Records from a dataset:

────────────────

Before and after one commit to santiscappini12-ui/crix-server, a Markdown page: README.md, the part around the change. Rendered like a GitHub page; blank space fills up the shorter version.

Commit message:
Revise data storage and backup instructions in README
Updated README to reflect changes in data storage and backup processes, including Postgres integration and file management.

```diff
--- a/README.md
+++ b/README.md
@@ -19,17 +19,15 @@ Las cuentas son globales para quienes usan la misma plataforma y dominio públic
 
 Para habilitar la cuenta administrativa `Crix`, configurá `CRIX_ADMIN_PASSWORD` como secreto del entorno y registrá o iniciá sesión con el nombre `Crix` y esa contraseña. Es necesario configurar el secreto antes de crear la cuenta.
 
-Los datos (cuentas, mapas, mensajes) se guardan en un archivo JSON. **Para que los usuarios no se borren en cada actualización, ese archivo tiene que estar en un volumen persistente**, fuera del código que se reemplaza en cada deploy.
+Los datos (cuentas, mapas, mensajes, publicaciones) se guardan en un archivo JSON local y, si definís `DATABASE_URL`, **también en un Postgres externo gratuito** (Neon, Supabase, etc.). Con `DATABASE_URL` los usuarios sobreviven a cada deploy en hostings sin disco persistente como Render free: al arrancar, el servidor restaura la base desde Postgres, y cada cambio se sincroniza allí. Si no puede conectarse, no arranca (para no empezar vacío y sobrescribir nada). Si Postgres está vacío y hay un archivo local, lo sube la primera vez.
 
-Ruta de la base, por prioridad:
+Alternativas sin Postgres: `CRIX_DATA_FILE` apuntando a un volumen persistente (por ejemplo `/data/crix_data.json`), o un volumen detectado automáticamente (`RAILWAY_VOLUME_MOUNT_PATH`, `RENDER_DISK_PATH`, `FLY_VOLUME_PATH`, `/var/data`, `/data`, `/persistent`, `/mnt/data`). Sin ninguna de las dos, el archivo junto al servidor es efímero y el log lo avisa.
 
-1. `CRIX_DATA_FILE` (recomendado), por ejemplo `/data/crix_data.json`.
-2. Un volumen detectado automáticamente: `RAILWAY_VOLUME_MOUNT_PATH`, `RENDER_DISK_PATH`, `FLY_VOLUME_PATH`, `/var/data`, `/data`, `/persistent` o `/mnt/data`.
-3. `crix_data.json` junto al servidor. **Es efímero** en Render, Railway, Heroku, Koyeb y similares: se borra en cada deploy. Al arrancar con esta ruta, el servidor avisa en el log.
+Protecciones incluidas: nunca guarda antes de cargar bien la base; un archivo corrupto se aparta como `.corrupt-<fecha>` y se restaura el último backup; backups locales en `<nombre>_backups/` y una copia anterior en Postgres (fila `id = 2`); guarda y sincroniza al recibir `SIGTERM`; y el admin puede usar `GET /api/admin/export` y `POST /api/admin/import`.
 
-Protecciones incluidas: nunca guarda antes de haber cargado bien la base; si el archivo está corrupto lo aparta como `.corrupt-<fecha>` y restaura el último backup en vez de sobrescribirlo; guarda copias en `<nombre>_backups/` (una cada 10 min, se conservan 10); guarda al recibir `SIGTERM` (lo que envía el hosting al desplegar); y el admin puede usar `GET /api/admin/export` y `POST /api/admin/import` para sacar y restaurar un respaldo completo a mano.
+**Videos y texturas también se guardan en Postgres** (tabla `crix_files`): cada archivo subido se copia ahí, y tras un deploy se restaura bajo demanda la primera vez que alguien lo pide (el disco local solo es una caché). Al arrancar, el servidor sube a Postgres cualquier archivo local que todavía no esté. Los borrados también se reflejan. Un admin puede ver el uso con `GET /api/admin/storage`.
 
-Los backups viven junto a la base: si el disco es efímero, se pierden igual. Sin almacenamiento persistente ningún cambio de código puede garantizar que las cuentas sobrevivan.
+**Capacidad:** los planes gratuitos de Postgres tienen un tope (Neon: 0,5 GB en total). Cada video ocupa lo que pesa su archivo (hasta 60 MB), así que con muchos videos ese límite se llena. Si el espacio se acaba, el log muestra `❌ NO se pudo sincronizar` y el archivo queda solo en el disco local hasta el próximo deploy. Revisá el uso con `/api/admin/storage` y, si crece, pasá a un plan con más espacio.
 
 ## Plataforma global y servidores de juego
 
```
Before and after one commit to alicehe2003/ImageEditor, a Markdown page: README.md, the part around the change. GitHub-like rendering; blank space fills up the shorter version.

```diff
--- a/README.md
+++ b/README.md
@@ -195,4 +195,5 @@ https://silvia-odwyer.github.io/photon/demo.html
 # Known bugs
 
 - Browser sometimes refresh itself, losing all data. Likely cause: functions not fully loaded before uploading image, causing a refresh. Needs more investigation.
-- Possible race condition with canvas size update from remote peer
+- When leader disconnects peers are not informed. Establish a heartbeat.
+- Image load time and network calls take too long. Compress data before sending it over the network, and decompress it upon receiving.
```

────────────────

__Try it__:
Down to the last character, restate every record.

__Solution to the exercise__:
Before and after one commit to santiscappini12-ui/crix-server, a Markdown page: README.md, the part around the change. Rendered like a GitHub page; blank space fills up the shorter version.

Commit message:
Revise data storage and backup instructions in README
Updated README to reflect changes in data storage and backup processes, including Postgres integration and file management.

```diff
--- a/README.md
+++ b/README.md
@@ -19,17 +19,15 @@ Las cuentas son globales para quienes usan la misma plataforma y dominio públic
 
 Para habilitar la cuenta administrativa `Crix`, configurá `CRIX_ADMIN_PASSWORD` como secreto del entorno y registrá o iniciá sesión con el nombre `Crix` y esa contraseña. Es necesario configurar el secreto antes de crear la cuenta.
 
-Los datos (cuentas, mapas, mensajes) se guardan en un archivo JSON. **Para que los usuarios no se borren en cada actualización, ese archivo tiene que estar en un volumen persistente**, fuera del código que se reemplaza en cada deploy.
+Los datos (cuentas, mapas, mensajes, publicaciones) se guardan en un archivo JSON local y, si definís `DATABASE_URL`, **también en un Postgres externo gratuito** (Neon, Supabase, etc.). Con `DATABASE_URL` los usuarios sobreviven a cada deploy en hostings sin disco persistente como Render free: al arrancar, el servidor restaura la base desde Postgres, y cada cambio se sincroniza allí. Si no puede conectarse, no arranca (para no empezar vacío y sobrescribir nada). Si Postgres está vacío y hay un archivo local, lo sube la primera vez.
 
-Ruta de la base, por prioridad:
+Alternativas sin Postgres: `CRIX_DATA_FILE` apuntando a un volumen persistente (por ejemplo `/data/crix_data.json`), o un volumen detectado automáticamente (`RAILWAY_VOLUME_MOUNT_PATH`, `RENDER_DISK_PATH`, `FLY_VOLUME_PATH`, `/var/data`, `/data`, `/persistent`, `/mnt/data`). Sin ninguna de las dos, el archivo junto al servidor es efímero y el log lo avisa.
 
-1. `CRIX_DATA_FILE` (recomendado), por ejemplo `/data/crix_data.json`.
-2. Un volumen detectado automáticamente: `RAILWAY_VOLUME_MOUNT_PATH`, `RENDER_DISK_PATH`, `FLY_VOLUME_PATH`, `/var/data`, `/data`, `/persistent` o `/mnt/data`.
-3. `crix_data.json` junto al servidor. **Es efímero** en Render, Railway, Heroku, Koyeb y similares: se borra en cada deploy. Al arrancar con esta ruta, el servidor avisa en el log.
+Protecciones incluidas: nunca guarda antes de cargar bien la base; un archivo corrupto se aparta como `.corrupt-<fecha>` y se restaura el último backup; backups locales en `<nombre>_backups/` y una copia anterior en Postgres (fila `id = 2`); guarda y sincroniza al recibir `SIGTERM`; y el admin puede usar `GET /api/admin/export` y `POST /api/admin/import`.
 
-Protecciones incluidas: nunca guarda antes de haber cargado bien la base; si el archivo está corrupto lo aparta como `.corrupt-<fecha>` y restaura el último backup en vez de sobrescribirlo; guarda copias en `<nombre>_backups/` (una cada 10 min, se conservan 10); guarda al recibir `SIGTERM` (lo que envía el hosting al desplegar); y el admin puede usar `GET /api/admin/export` y `POST /api/admin/import` para sacar y restaurar un respaldo completo a mano.
+**Videos y texturas también se guardan en Postgres** (tabla `crix_files`): cada archivo subido se copia ahí, y tras un deploy se restaura bajo demanda la primera vez que alguien lo pide (el disco local solo es una caché). Al arrancar, el servidor sube a Postgres cualquier archivo local que todavía no esté. Los borrados también se reflejan. Un admin puede ver el uso con `GET /api/admin/storage`.
 
-Los backups viven junto a la base: si el disco es efímero, se pierden igual. Sin almacenamiento persistente ningún cambio de código puede garantizar que las cuentas sobrevivan.
+**Capacidad:** los planes gratuitos de Postgres tienen un tope (Neon: 0,5 GB en total). Cada video ocupa lo que pesa su archivo (hasta 60 MB), así que con muchos videos ese límite se llena. Si el espacio se acaba, el log muestra `❌ NO se pudo sincronizar` y el archivo queda solo en el disco local hasta el próximo deploy. Revisá el uso con `/api/admin/storage` y, si crece, pasá a un plan con más espacio.
 
 ## Plataforma global y servidores de juego
 
```
Before and after one commit to alicehe2003/ImageEditor, a Markdown page: README.md, the part around the change. GitHub-like rendering; blank space fills up the shorter version.

```diff
--- a/README.md
+++ b/README.md
@@ -195,4 +195,5 @@ https://silvia-odwyer.github.io/photon/demo.html
 # Known bugs
 
 - Browser sometimes refresh itself, losing all data. Likely cause: functions not fully loaded before uploading image, causing a refresh. Needs more investigation.
-- Possible race condition with canvas size update from remote peer
+- When leader disconnects peers are not informed. Establish a heartbeat.
+- Image load time and network calls take too long. Compress data before sending it over the network, and decompress it upon receiving.
```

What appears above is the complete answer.